Promoting veteran student success at Ohio State

Upper-class veterans serve as peer sponsors to help new students transition from military life to higher education.

A team of students serves as veteran community advocates who look out for their former-military peers in every college and on each branch campus of The Ohio State University.

Some 34 juniors, seniors and graduate students are posted in student life, disability services, career services, the college of medicine, athletics and other departments to support the interests of the university’s 2,300 veteran students.

“It’s a very very strong program with broad reach and broad results,” says Kevin Cullen, the university’s assistant vice provost and director of military and veterans services. “During COVID, these functions are probably even more important because you don’t have large, face-to-face contact.”

These advocates guide various departments in understanding the challenges student veterans face and facilitate interactions between administrators and students.

More from UB: How higher ed scores victories for vets

The advocates also develop outreach programs to help veterans get involved in campus activities and in surrounding communities.

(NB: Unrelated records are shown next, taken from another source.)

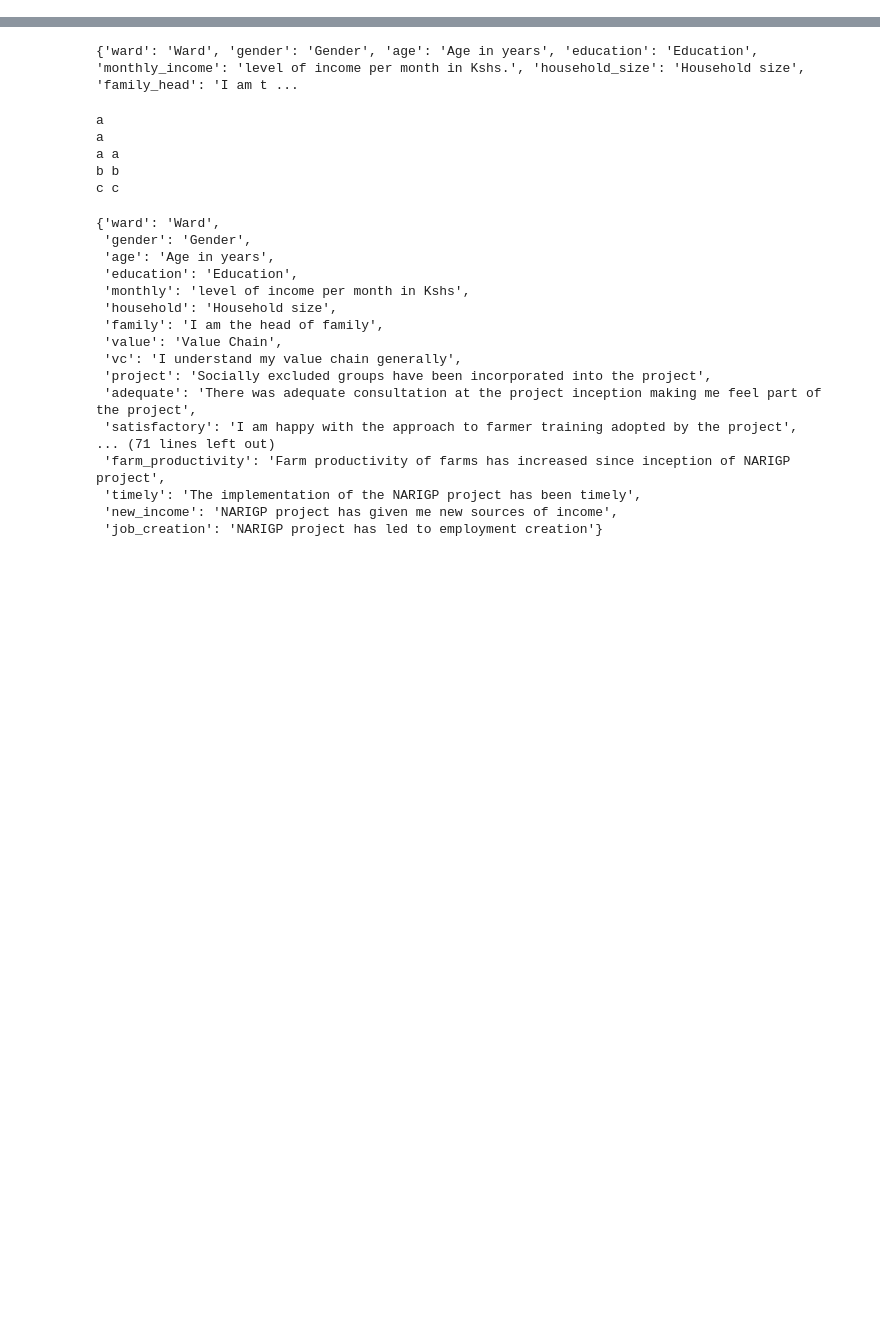
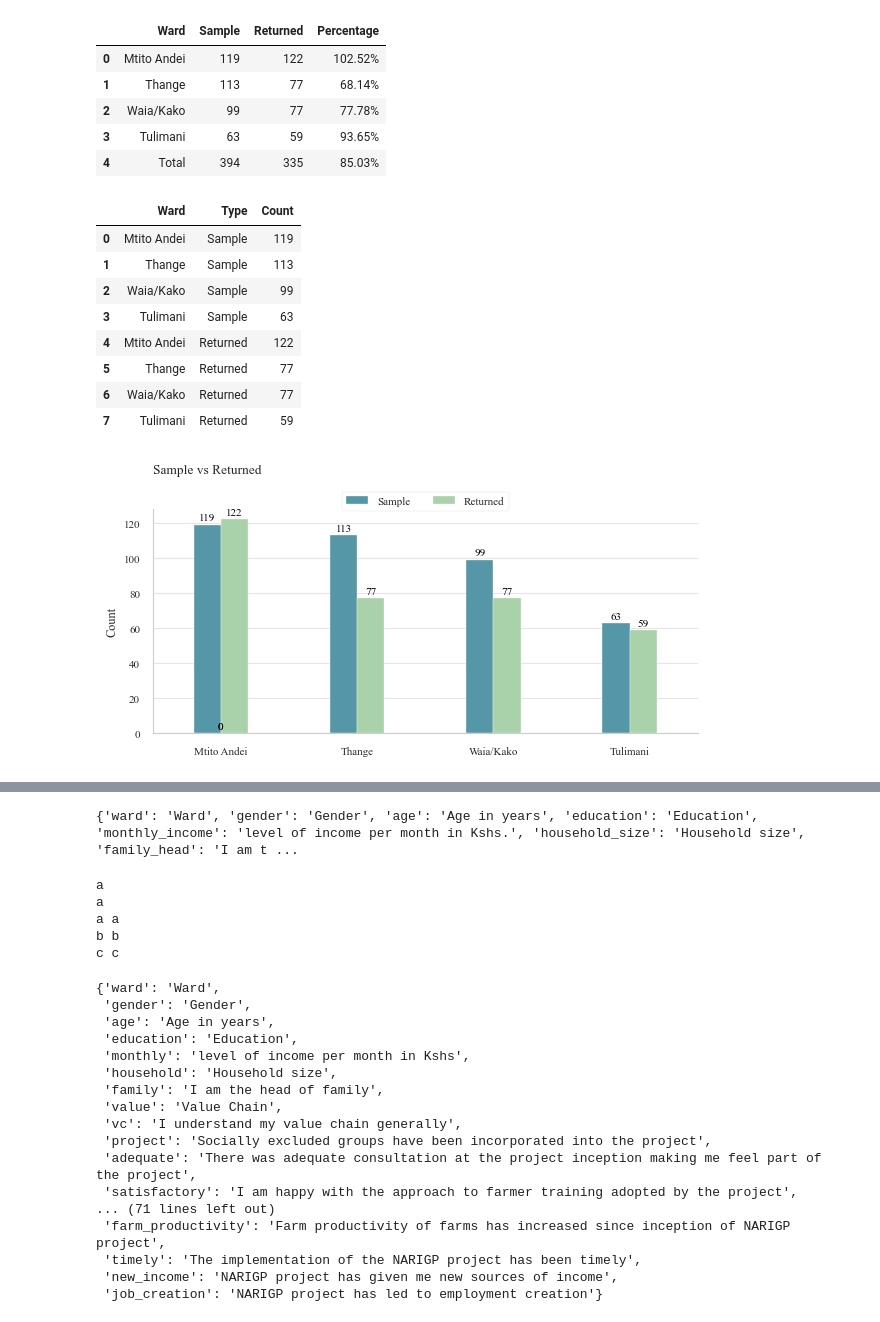
Before and after one commit to StephKisee/narigp-farmer-impact-study, a Jupyter notebook: notebook.ipynb, the cells around one changed output, grey strips where cells are left out. Saved outputs shown, nothing was run; the diff lists cells and outputs as text; code cells hidden in the pictures; blank space fills up the shorter version.

```diff
--- a/notebook.ipynb
+++ b/notebook.ipynb
@@ -3,0 +227,52 @@ from src import *
+# %%
+# Value count ward
+ward_counts = pd.DataFrame({'Ward': ['Mtito Andei', 'Thange', 'Waia/Kako', 'Tulimani'],
+                            'Sample': [119, 113, 99, 63]})
+ward_counts['Returned'] = narig_dfs['survey_df'].ward.value_counts().values
+ward_counts.set_index('Ward', inplace=True)
+ward_counts.loc['Total'] = ward_counts.sum()
+
+ward_counts['Percentage'] = ward_counts['Returned'] / ward_counts['Sample'] * 100
+ward_counts['Percentage'] = ward_counts['Percentage'].round(2)
+ward_counts['Percentage'] = ward_counts['Percentage'].astype(str) + '%'
+# Add total row
+
+ward_counts.reset_index(inplace=True)
+display(ward_counts)
+
+# Melt the dataframe
+ward_counts_melted = pd.melt(ward_counts.drop(4, axis=0), id_vars='Ward', value_vars=['Sample', 'Returned'], var_name='Type', value_name='Count')
+display(ward_counts_melted)
+
+# Bar chart comparing Sample vs Returned (staggered)
+fig, ax = plt.subplots(figsize=(6, 3))
+
+sns.barplot(data=ward_counts_melted, x='Ward', y='Count', hue='Type', palette=palette[:2], width=0.4, ax=ax)
+
+for p in ax.patches:
+    ax.annotate(f"{p.get_height():.0f}", (p.get_x() + p.get_width() / 2., p.get_height()), ha='center', va='center', fontsize=8, color='black', xytext=(0, 5), textcoords='offset points')
+
+ax.set_title('Sample vs Returned', y=1.12, loc='left')
+ax.set_xlabel('')
+ax.set_ylabel('Count')
+# ax.set_ylabel('')
+ax.legend(loc='upper center', ncol=2, bbox_to_anchor=(0.5, 1.1))
+sns.despine()
+plt.show()
+# %% [output]
+|  | Ward | Sample | Returned | Percentage |
+| 0 | Mtito Andei | 119 | 122 | 102.52% |
+| 1 | Thange | 113 | 77 | 68.14% |
+| 2 | Waia/Kako | 99 | 77 | 77.78% |
+| 3 | Tulimani | 63 | 59 | 93.65% |
+| 4 | Total | 394 | 335 | 85.03% |
+|  | Ward | Type | Count |
+| 0 | Mtito Andei | Sample | 119 |
+| 1 | Thange | Sample | 113 |
+| 2 | Waia/Kako | Sample | 99 |
+| 3 | Tulimani | Sample | 63 |
+| 4 | Mtito Andei | Returned | 122 |
+| 5 | Thange | Returned | 77 |
+| 6 | Waia/Kako | Returned | 77 |
+| 7 | Tulimani | Returned | 59 |
+[figure, added]
```
Also changed, not shown: parts of 27 cells of this notebook, 3 other files.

In a similar program, upper-class veterans also serve as peer-to-peer sponsors to help new students make the sometimes difficult transition from military life to higher education.

Each sponsor, who works with about 40 new students, marshals the veterans through orientation, helps them enroll in classes and connects them with an academic advisor, among other functions.

“Quite honestly that’s where we lose a lot of students in higher ed—early on, whether they’re veterans or not, whether it’s COVID operations or not,” Cullen says.

[click_to_tweet tweet=”Continuing to serve: How student advocates promote #veteran #studentsuccess at @OhioState” quote=” How student advocates promote #veteran #studentsuccess at @OhioState” theme=”style2″]Cullen office’s also works with local Rotary Clubs whose members serve as professional mentors and coaches for veteran students. This year, many of these mentoring activities are being conducted virtually.

Ohio State also has a suicide prevention office that conducts special outreach for veterans. The campus also provides counselors who are dedicated to serving military students and try to expedite therapy.

More from UB: Putting veterans front and center on your campus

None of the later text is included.